4 Things I Wish I Knew Before Starting University
It's September again. Whilst my fresher's week fun may have ended 4 years and 11 months ago (who's counting?), others are just about to embark on the rollercoaster ride that is University. Let me tell you, University is a mad trip. It's a trip that I'm sure you are not prepared for. Whether it's living away from home, a different style of learning or the freedom to really manage your own time - there will be a lot of things to get used to. As someone who picked up and moved to the other side of the country and then across the channel (well more like over the Bay of Biscay) during my University career, I thought I'd offer some advice for those of you who are about to begin the best, and possibly most challenging, three or four years of your life to date.
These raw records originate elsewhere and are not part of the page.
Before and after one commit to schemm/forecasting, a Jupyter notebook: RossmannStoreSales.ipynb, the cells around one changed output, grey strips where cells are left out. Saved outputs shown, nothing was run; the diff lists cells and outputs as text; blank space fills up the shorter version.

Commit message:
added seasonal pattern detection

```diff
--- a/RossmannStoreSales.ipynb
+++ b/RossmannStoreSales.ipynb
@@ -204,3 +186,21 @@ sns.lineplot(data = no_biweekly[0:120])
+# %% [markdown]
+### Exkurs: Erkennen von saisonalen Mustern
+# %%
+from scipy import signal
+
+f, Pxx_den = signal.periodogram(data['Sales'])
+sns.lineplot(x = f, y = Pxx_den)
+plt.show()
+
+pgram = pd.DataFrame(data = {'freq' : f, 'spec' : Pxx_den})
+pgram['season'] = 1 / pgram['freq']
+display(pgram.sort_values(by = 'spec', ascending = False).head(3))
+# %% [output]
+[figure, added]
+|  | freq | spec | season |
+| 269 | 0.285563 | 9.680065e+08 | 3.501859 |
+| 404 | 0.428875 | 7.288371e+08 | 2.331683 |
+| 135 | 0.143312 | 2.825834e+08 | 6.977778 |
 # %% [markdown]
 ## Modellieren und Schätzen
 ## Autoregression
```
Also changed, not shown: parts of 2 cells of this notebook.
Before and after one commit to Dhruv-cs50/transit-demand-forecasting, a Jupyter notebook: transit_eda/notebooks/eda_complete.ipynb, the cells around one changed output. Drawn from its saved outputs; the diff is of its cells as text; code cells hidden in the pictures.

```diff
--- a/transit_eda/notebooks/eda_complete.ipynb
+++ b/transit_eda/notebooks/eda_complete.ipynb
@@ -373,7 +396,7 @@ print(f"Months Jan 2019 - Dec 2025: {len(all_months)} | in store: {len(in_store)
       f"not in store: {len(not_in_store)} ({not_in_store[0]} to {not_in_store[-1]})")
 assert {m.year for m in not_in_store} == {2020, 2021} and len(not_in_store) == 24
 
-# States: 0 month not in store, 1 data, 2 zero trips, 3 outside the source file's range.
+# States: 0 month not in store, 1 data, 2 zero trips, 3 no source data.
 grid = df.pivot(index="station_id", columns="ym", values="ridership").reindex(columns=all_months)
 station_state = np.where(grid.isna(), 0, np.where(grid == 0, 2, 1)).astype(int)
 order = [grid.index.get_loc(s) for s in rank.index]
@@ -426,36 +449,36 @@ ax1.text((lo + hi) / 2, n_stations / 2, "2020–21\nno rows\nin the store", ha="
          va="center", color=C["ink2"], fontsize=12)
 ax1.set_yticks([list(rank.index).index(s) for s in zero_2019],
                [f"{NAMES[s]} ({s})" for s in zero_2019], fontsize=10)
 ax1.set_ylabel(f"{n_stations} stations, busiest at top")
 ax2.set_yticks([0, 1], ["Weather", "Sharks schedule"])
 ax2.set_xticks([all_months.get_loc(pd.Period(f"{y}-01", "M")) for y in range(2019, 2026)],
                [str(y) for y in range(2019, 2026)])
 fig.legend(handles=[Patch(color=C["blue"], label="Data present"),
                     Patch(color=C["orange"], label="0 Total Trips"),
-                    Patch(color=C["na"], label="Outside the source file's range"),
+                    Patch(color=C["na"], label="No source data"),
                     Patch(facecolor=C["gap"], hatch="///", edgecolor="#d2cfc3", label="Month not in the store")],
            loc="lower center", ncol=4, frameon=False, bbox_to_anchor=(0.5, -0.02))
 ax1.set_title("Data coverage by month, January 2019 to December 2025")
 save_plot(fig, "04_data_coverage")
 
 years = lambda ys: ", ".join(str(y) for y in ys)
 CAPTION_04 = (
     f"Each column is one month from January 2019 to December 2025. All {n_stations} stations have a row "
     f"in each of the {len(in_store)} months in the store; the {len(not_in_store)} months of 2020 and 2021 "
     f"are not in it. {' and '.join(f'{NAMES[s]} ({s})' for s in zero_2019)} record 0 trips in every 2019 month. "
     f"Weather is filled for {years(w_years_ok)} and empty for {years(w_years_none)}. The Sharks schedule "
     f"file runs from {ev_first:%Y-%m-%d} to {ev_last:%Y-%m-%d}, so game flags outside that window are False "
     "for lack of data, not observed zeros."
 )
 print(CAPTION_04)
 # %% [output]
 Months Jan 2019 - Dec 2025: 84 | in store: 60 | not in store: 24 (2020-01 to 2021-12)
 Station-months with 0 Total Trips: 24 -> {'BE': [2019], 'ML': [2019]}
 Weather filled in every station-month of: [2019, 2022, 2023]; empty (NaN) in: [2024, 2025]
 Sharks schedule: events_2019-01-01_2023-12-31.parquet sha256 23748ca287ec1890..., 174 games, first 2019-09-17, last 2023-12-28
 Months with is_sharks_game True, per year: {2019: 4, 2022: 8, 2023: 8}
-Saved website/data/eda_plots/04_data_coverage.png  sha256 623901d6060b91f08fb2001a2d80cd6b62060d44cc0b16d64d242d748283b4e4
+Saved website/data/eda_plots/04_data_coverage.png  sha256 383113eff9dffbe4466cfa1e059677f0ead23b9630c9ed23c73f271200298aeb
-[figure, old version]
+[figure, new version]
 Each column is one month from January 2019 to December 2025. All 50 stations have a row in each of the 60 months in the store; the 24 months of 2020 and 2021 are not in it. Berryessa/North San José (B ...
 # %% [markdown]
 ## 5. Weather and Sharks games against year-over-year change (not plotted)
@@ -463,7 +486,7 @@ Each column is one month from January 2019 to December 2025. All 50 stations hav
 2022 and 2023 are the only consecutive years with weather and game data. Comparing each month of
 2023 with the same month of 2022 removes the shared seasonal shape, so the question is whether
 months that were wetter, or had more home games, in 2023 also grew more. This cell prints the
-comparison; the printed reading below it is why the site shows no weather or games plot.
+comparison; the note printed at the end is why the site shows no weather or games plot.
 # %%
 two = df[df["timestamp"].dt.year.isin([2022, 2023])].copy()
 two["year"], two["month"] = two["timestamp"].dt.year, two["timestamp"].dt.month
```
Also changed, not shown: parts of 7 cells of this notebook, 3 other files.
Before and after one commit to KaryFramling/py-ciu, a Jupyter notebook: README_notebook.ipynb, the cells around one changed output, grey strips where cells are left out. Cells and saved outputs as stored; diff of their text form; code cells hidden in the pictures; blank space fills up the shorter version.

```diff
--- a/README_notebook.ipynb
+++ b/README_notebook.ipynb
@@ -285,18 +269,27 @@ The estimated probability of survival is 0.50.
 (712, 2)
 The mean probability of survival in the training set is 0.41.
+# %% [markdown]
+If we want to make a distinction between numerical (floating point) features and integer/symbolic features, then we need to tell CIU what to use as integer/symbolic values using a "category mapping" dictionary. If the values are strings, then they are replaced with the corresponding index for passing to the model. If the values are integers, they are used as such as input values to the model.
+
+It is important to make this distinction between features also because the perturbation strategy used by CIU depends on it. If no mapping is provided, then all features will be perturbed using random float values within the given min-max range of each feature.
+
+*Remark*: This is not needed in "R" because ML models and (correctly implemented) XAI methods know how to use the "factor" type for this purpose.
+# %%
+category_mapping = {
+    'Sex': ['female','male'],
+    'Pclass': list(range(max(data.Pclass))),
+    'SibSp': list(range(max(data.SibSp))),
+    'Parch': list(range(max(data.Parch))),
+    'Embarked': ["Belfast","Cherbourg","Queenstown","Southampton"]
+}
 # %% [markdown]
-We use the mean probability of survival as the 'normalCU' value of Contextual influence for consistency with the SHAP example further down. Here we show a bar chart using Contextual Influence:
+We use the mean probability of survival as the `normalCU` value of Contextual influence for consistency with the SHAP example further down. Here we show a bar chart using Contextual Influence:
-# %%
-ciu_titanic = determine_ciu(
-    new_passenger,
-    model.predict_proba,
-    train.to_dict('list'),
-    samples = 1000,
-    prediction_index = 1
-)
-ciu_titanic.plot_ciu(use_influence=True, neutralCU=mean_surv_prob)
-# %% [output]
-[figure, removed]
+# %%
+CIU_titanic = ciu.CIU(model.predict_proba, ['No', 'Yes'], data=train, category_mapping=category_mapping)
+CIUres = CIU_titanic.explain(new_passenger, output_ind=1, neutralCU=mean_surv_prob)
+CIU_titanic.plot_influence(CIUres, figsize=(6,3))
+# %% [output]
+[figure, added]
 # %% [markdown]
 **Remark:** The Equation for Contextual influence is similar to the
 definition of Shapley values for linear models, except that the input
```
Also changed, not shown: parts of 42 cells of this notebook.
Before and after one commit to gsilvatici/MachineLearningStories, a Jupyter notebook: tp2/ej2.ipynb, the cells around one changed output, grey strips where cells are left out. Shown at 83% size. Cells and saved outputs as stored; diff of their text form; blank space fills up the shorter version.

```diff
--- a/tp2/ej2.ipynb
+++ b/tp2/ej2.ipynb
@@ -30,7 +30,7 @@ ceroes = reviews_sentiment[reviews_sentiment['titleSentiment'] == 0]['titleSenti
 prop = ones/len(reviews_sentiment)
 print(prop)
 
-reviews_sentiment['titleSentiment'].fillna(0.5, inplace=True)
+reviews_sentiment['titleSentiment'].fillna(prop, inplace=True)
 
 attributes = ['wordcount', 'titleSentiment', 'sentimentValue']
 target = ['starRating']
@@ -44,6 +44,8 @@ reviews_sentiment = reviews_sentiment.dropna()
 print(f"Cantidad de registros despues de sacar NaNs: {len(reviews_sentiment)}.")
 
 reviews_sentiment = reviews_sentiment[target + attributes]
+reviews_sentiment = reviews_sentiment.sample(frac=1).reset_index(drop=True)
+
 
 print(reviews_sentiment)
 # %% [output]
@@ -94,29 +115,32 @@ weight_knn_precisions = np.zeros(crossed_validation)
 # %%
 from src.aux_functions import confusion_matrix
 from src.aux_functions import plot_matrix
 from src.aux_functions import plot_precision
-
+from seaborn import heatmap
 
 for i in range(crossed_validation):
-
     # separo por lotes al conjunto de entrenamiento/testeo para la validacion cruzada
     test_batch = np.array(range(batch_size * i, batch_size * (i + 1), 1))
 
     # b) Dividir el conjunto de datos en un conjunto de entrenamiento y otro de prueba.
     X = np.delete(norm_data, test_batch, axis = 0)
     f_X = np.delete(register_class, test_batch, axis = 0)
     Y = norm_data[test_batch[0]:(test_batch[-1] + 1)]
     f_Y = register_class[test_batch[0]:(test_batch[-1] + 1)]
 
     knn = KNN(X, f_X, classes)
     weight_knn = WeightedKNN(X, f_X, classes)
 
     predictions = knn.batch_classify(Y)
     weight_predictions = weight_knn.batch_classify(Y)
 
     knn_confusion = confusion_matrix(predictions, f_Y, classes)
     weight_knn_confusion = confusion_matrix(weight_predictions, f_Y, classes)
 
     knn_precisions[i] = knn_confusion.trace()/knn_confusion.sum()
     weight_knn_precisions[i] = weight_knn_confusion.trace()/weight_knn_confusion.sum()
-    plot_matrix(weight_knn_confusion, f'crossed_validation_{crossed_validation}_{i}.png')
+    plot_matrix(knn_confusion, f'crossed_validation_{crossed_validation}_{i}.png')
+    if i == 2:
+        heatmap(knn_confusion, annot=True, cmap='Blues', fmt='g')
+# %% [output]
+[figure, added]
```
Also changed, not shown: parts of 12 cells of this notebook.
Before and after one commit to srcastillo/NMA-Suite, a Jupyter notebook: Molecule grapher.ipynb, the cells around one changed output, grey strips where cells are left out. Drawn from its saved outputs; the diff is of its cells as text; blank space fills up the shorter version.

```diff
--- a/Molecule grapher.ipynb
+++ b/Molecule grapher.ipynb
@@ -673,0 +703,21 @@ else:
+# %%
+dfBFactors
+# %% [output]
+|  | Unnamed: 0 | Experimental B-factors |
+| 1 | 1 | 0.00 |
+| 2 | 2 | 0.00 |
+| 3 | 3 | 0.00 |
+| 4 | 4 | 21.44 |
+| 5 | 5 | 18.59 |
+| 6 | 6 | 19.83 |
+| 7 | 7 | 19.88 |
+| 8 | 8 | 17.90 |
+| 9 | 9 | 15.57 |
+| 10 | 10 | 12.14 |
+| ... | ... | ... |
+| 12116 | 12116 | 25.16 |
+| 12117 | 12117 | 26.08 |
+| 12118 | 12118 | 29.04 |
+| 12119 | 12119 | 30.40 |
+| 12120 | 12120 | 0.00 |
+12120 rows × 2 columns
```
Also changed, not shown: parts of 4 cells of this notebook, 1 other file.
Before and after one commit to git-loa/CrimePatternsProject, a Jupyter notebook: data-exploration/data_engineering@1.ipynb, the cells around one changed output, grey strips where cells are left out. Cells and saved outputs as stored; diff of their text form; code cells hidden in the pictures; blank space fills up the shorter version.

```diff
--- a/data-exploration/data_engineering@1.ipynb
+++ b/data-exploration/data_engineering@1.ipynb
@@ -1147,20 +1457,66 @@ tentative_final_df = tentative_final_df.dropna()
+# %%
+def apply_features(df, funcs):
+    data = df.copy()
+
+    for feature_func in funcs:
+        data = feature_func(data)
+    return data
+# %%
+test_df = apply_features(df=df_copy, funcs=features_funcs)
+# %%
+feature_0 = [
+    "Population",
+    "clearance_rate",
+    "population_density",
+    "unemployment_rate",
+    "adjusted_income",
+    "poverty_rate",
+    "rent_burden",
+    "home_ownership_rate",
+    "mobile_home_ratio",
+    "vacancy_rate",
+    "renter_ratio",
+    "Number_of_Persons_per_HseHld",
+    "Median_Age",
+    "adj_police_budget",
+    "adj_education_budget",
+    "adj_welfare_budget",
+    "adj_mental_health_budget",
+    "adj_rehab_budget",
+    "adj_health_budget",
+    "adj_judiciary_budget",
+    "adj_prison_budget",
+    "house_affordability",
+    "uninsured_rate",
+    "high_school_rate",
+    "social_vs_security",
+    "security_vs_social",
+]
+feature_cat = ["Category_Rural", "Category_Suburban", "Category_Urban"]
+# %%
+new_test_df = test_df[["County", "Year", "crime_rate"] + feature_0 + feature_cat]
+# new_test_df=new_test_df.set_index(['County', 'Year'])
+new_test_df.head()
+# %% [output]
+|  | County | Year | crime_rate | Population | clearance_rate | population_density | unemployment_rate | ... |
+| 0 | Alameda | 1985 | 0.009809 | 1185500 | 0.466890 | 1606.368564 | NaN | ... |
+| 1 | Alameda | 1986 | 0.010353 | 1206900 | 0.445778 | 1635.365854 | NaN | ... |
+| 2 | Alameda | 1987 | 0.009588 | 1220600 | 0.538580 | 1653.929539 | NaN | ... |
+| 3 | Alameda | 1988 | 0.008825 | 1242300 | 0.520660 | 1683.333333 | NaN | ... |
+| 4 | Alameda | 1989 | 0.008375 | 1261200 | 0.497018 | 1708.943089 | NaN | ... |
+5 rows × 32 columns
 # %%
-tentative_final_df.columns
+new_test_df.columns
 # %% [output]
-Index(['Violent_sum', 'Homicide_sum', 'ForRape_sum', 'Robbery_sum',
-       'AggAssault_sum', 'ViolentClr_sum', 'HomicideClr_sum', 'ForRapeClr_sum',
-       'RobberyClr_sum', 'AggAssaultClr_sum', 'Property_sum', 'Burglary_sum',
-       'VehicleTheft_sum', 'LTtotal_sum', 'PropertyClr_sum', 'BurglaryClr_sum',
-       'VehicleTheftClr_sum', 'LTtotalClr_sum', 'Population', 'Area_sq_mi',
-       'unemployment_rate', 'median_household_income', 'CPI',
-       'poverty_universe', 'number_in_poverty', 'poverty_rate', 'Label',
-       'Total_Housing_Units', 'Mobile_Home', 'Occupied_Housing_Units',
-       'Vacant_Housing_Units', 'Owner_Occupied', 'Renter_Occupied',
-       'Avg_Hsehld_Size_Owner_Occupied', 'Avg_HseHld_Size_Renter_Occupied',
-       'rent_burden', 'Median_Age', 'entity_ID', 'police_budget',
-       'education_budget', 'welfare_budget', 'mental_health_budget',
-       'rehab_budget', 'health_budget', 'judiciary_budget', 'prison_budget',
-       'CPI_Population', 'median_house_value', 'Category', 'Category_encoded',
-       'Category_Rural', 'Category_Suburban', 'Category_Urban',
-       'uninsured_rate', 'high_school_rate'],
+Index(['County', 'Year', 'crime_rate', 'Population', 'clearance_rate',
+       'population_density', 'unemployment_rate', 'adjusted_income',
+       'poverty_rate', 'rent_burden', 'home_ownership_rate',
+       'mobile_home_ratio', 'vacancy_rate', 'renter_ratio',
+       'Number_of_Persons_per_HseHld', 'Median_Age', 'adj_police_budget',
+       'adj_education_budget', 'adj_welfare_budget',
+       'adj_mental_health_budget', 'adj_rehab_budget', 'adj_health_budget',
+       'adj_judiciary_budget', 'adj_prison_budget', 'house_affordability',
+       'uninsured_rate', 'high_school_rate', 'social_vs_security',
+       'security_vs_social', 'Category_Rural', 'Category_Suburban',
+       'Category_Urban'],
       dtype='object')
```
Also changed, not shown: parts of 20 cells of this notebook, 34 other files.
1) Don't get the Student Overdraft.
Just say NO. If there is only one thing you take away from this whole list let it be this: you do not need a student overdraft. Student overdrafts are very very tempting. It's a huge sum of money that you can spend for free, for up to four years. It's very easy to forget you've got no money when your bank account is saying "Bank Balance: £5, Available Balance: £1,505".
Let me tell you, once you're in it, you're in it. First year will roll into second year and you will still be in your overdraft; second year will roll into final year and you will still be in that overdraft. You then graduate, shit gets real and you will still be in your overdraft. Interest rates will then hike up or you will get the bank putting you on a payment plan, squeezing even more out of your graduate salary. You do not need an overdraft, the Boohoo "back to school" sale can wait and Thursday club will be popping for many Thursdays to come. Just say NO folks.
2) Save your student loan.
On that same note, save your student loan. I'm not saying save all of it but save as much of it as you can. Adult life is tough and, trust me, you'll never have enough money. So give yourself a head start and put some of that student loan away. When I look back on my four years at Uni, my student loan worked out to be about £500 per month. If I had saved just £50 for every month that I was in Uni, I would have had £1800 saved up by Graduation.
When you break that down that's:
2 months worth of Rent & Bills (Not in London ha!, but elsewhere in the country)
18 months worth of Groceries
2 Weeks All Inclusive To Cape Verde or 2 weeks backpacking around Colombia.
If you push that up to £100 a month that's about £4000 from a four year course.
Granted saving a student loan isn’t exactly exciting and may not always be possible as accommodation, textbooks (although you shouldn’t buy them unless you really have to), groceries etc are expensive. But if you can get a part time job or are fortunate enough to have help from parents, definitely try to save some of that loan.
3) Hit the Ground Running
Okay, not Day 1, enjoy Freshers, hell enjoy first Semester but don't fucking slack for 3 years. I don’t just mean face your books either. Of course, work hard and be prepared for your seminars ( I’ll leave lecture attendance at your discretion) but take every opportunity you can at uni. Whether it’s getting a student rep campus job for a company you might like to work for in the future or becoming involved in student union committees or even volunteering through your university, take advantage of the network building opportunities. You're paying £9K a year so get your moneys worth.
Although major bonus points if you can party all through Uni and still get your work done - that, my friend, makes you the MVP.
4) Use the resources available when things get too tough.
The last but by no means the least important tip on this list. University can be really hard at times. Whether you're struggling to adjust to your new surroundings, with your course or with the prospect of graduate life there will always be challenges. You don't have to struggle alone. There are so many resources on campus that are designed to help you through it all and best of all they are free. For example, at Newcastle we had a fabulous Student Services team who were readily available to assist you with everything from housing issues to mental health concerns and lecturers were always more than willing to answer any course related questions.
Make sure you familiarise yourself with the various services offered and find out your lecturers' office hours ASAP - you don't want to be scrambling to find help when you're already at breaking point! Utilise all the services and the help offered to you and don't ever feel embarrassed to reach out for the help you need.
I want to finish by pointing out that everyone's University experience is different. Regardless of where you go and what degree you study, make the most of your time at University. Push through the challenges (within reason of course) and take advantage of the unique opportunities offered to you as a University student.
This post is dedicated to my (not so) baby brother who is off to University this month. How time flies, eh?! Good Luck Jake, I'm so proud of you! I know you'll smash it and have a great time doing it!